> **ENTRIES SUPPLIED**:
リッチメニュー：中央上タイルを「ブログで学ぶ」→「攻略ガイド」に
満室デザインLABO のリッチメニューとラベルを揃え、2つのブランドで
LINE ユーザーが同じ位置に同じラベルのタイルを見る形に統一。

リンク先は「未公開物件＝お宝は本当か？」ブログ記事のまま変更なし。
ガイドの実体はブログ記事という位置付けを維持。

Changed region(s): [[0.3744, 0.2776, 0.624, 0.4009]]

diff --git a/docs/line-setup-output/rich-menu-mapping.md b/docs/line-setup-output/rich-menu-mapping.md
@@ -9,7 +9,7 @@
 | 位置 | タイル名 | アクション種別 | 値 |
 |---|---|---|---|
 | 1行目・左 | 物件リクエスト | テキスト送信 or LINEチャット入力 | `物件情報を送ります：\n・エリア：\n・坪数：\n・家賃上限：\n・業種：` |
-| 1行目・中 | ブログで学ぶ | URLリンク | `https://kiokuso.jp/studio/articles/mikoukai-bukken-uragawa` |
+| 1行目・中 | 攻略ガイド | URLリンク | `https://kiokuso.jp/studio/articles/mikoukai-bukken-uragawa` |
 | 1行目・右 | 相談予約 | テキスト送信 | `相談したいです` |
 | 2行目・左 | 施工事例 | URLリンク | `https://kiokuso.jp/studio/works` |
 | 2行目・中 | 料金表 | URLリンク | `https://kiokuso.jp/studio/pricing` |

> **TASK PROMPT**:
What is needed is an exact copy of the line containing "-| 1行目・中 | ブログで学ぶ" and each line after it, through the final line of the entries above.

> **YOUR SOLUTION**:
-| 1行目・中 | ブログで学ぶ | URLリンク | `https://kiokuso.jp/studio/articles/mikoukai-bukken-uragawa` |
+| 1行目・中 | 攻略ガイド | URLリンク | `https://kiokuso.jp/studio/articles/mikoukai-bukken-uragawa` |
 | 1行目・右 | 相談予約 | テキスト送信 | `相談したいです` |
 | 2行目・左 | 施工事例 | URLリンク | `https://kiokuso.jp/studio/works` |
 | 2行目・中 | 料金表 | URLリンク | `https://kiokuso.jp/studio/pricing` |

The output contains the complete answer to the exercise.